(Stored items)

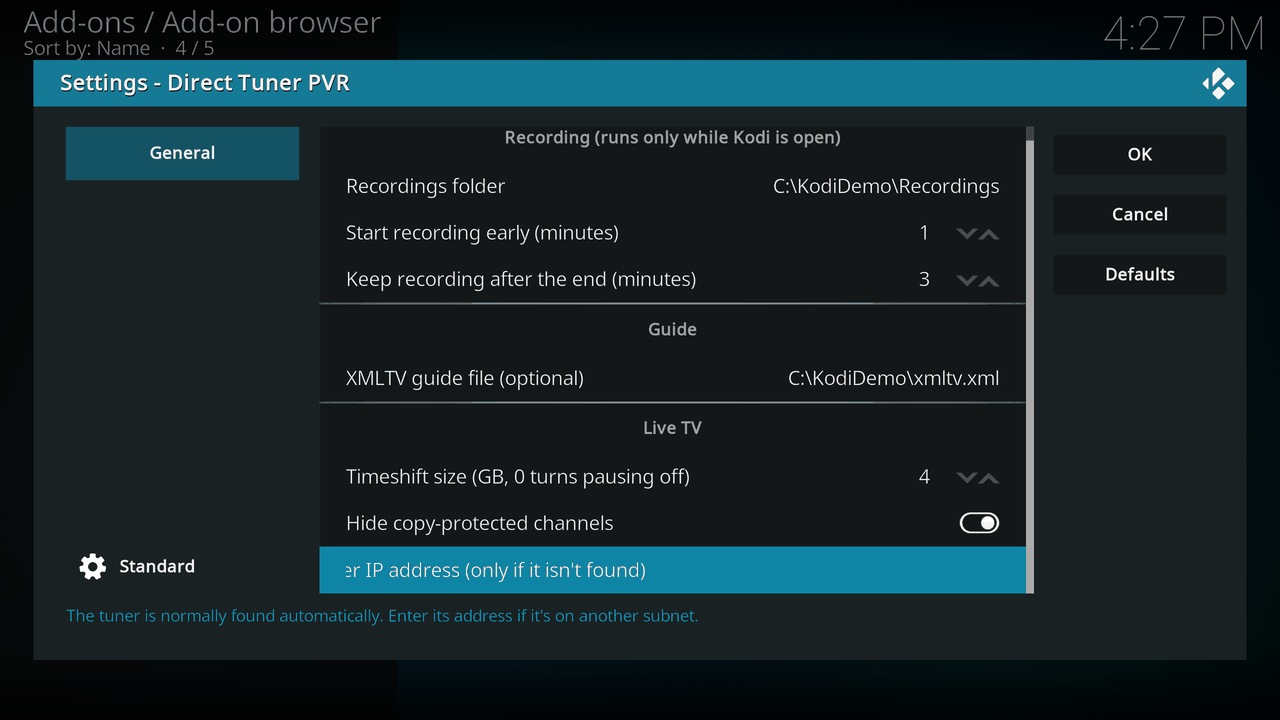
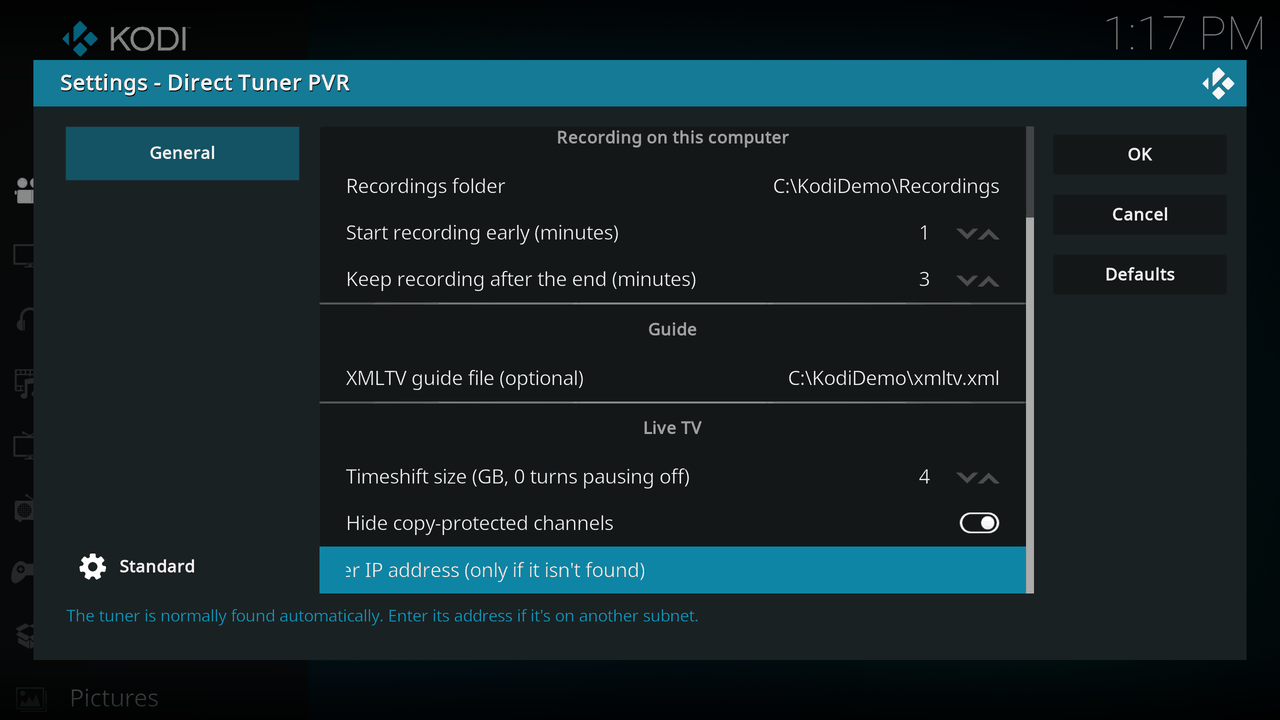
README: lead with Direct Tuner Recorder for recording with Kodi closed; new settings screenshots

diff --git a/README.md b/README.md
@@ -5,10 +5,13 @@ need NextPVR or any other server, and you don't need a SiliconDust DVR subscript
 
 **This is a pre-release for testing.** Expect rough edges, and please [report problems](#reporting-a-problem).
 
-**On its own, the add-on records only while Kodi is open.** To record with Kodi closed, and to share
-timers, recordings and tuners between every Kodi in the house, also install
-[Direct Tuner Recorder](https://github.com/ferrellsl/Direct-Tuner-Recorder) on one always-on Windows
-computer. See [Recording with Kodi closed](#recording-with-kodi-closed).
+**Recording with Kodi closed:** install
+[Direct Tuner Recorder](https://github.com/ferrellsl/Direct-Tuner-Recorder) on one computer that's usually
+on, running Windows or Linux. It records whether or not Kodi is running, wakes a Windows computer from sleep
+to record, and lets every Kodi in the house share the same timers, recordings and tuners. Each Kodi finds
+it by itself: there's nothing to set up in Kodi. See [Recording with Kodi closed](#recording-with-kodi-closed).
+
+Without the recorder, the add-on still records, but only while Kodi is open.
 
 ## What you need
 
@@ -127,12 +130,13 @@ Everything here is optional. Open the settings with **Configure**, as shown abov
 
 ![The last of the settings](docs/images/08-settings-more.png)
 
-Kodi restarts the add-on when you change most settings, which stops any recording in progress.
-
 When the add-on uses Direct Tuner Recorder, the recordings folder, guide file, copy-protected channels
 and tuner address are set in the recorder instead, and those settings here aren't used. The early and
 late minutes and the timeshift size still apply: new timers get this Kodi's padding, and pausing live
 TV happens on each Kodi's own computer.
+
+Kodi restarts the add-on when you change most settings. Without the recorder, that stops any recording
+in progress; with it, recordings carry on, since the recorder makes them.
 
 ## Guide
 
@@ -191,26 +195,32 @@ Each recording is a `.ts` file with a `.json` file of the same name beside it.
 
 ## Recording with Kodi closed
 
-[Direct Tuner Recorder](https://github.com/ferrellsl/Direct-Tuner-Recorder) is a separate, optional
-program for Windows. Install it on **one** computer that's usually on. It runs in the background and:
+[Direct Tuner Recorder](https://github.com/ferrellsl/Direct-Tuner-Recorder) is a separate program for
+Windows 10 or 11 (64-bit) or Linux (x86_64; the Linux version is untested so far). Install it on **one**
+computer that's usually on, following its README. It runs in the background and:
 
-- Records your timers whether or not Kodi is running, and wakes the computer from sleep to record.
+- Records your timers whether or not Kodi is running. On Windows it wakes the computer from sleep to
+  record; on Linux, turn off automatic sleep on that computer.
 - Shares one set of timers, recordings and tuners with every Kodi in the house, on any device.
 - Lets a recording take a tuner back from live TV on any Kodi, so a show isn't missed when every
   tuner is in use.
 
 You don't change anything in Kodi. With this add-on's default settings, every Kodi finds the recorder
-by itself the next time it starts and shows a notice that it's using it. Any timers a Kodi had move to
+by itself the next time it starts and shows a notice that it's using it. From then on you schedule,
+watch and delete in Kodi exactly as described above, and you can close Kodi or turn that device off. Any timers a Kodi had move to
 the recorder automatically. Recordings that Kodi made on its own stay where they are; to see them
 alongside the new ones, move their files into the recorder's recordings folder.
 
-Only install the recorder on one computer per tuner.
+Only install the recorder on one computer per tuner. If a Kodi doesn't find it, for example on another
+subnet, set **Direct Tuner Recorder** to **Use this address** in the [settings](#settings) and enter the
+recorder computer's address.
 
 ## Known limits
 
-- **Without Direct Tuner Recorder, recordings run only while Kodi is open.** Close Kodi during a
-  recording and it stops. If you reopen Kodi before the show ends, recording carries on in a second
-  file. Kodi must also stay awake, so set your PC not to sleep.
+- **Without [Direct Tuner Recorder](#recording-with-kodi-closed), recordings run only while Kodi is
+  open.** Close Kodi during a recording and it stops; if you reopen Kodi before the show ends, recording
+  carries on in a second file. That Kodi's device must also stay awake. With the recorder, none of this
+  applies.
 - **A recording takes priority over live TV.** If every tuner is busy, a recording stops whatever live TV
   you're watching. Watching and recording the same channel uses only one tuner.
 - **"Play recording / Switch to channel".** Kodi asks this when you open a channel that's recording. It's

§ **Activity**
Please write out all the data word for word, but keep every picture out.

§ **Answer for this exercise**
README: lead with Direct Tuner Recorder for recording with Kodi closed; new settings screenshots

diff --git a/README.md b/README.md
@@ -5,10 +5,13 @@ need NextPVR or any other server, and you don't need a SiliconDust DVR subscript
 
 **This is a pre-release for testing.** Expect rough edges, and please [report problems](#reporting-a-problem).
 
-**On its own, the add-on records only while Kodi is open.** To record with Kodi closed, and to share
-timers, recordings and tuners between every Kodi in the house, also install
-[Direct Tuner Recorder](https://github.com/ferrellsl/Direct-Tuner-Recorder) on one always-on Windows
-computer. See [Recording with Kodi closed](#recording-with-kodi-closed).
+**Recording with Kodi closed:** install
+[Direct Tuner Recorder](https://github.com/ferrellsl/Direct-Tuner-Recorder) on one computer that's usually
+on, running Windows or Linux. It records whether or not Kodi is running, wakes a Windows computer from sleep
+to record, and lets every Kodi in the house share the same timers, recordings and tuners. Each Kodi finds
+it by itself: there's nothing to set up in Kodi. See [Recording with Kodi closed](#recording-with-kodi-closed).
+
+Without the recorder, the add-on still records, but only while Kodi is open.
 
 ## What you need
 
@@ -127,12 +130,13 @@ Everything here is optional. Open the settings with **Configure**, as shown abov
 
 ![The last of the settings](docs/images/08-settings-more.png)
 
-Kodi restarts the add-on when you change most settings, which stops any recording in progress.
-
 When the add-on uses Direct Tuner Recorder, the recordings folder, guide file, copy-protected channels
 and tuner address are set in the recorder instead, and those settings here aren't used. The early and
 late minutes and the timeshift size still apply: new timers get this Kodi's padding, and pausing live
 TV happens on each Kodi's own computer.
+
+Kodi restarts the add-on when you change most settings. Without the recorder, that stops any recording
+in progress; with it, recordings carry on, since the recorder makes them.
 
 ## Guide
 
@@ -191,26 +195,32 @@ Each recording is a `.ts` file with a `.json` file of the same name beside it.
 
 ## Recording with Kodi closed
 
-[Direct Tuner Recorder](https://github.com/ferrellsl/Direct-Tuner-Recorder) is a separate, optional
-program for Windows. Install it on **one** computer that's usually on. It runs in the background and:
+[Direct Tuner Recorder](https://github.com/ferrellsl/Direct-Tuner-Recorder) is a separate program for
+Windows 10 or 11 (64-bit) or Linux (x86_64; the Linux version is untested so far). Install it on **one**
+computer that's usually on, following its README. It runs in the background and:
 
-- Records your timers whether or not Kodi is running, and wakes the computer from sleep to record.
+- Records your timers whether or not Kodi is running. On Windows it wakes the computer from sleep to
+  record; on Linux, turn off automatic sleep on that computer.
 - Shares one set of timers, recordings and tuners with every Kodi in the house, on any device.
 - Lets a recording take a tuner back from live TV on any Kodi, so a show isn't missed when every
   tuner is in use.
 
 You don't change anything in Kodi. With this add-on's default settings, every Kodi finds the recorder
-by itself the next time it starts and shows a notice that it's using it. Any timers a Kodi had move to
+by itself the next time it starts and shows a notice that it's using it. From then on you schedule,
+watch and delete in Kodi exactly as described above, and you can close Kodi or turn that device off. Any timers a Kodi had move to
 the recorder automatically. Recordings that Kodi made on its own stay where they are; to see them
 alongside the new ones, move their files into the recorder's recordings folder.
 
-Only install the recorder on one computer per tuner.
+Only install the recorder on one computer per tuner. If a Kodi doesn't find it, for example on another
+subnet, set **Direct Tuner Recorder** to **Use this address** in the [settings](#settings) and enter the
+recorder computer's address.
 
 ## Known limits
 
-- **Without Direct Tuner Recorder, recordings run only while Kodi is open.** Close Kodi during a
-  recording and it stops. If you reopen Kodi before the show ends, recording carries on in a second
-  file. Kodi must also stay awake, so set your PC not to sleep.
+- **Without [Direct Tuner Recorder](#recording-with-kodi-closed), recordings run only while Kodi is
+  open.** Close Kodi during a recording and it stops; if you reopen Kodi before the show ends, recording
+  carries on in a second file. That Kodi's device must also stay awake. With the recorder, none of this
+  applies.
 - **A recording takes priority over live TV.** If every tuner is busy, a recording stops whatever live TV
   you're watching. Watching and recording the same channel uses only one tuner.
 - **"Play recording / Switch to channel".** Kodi asks this when you open a channel that's recording. It's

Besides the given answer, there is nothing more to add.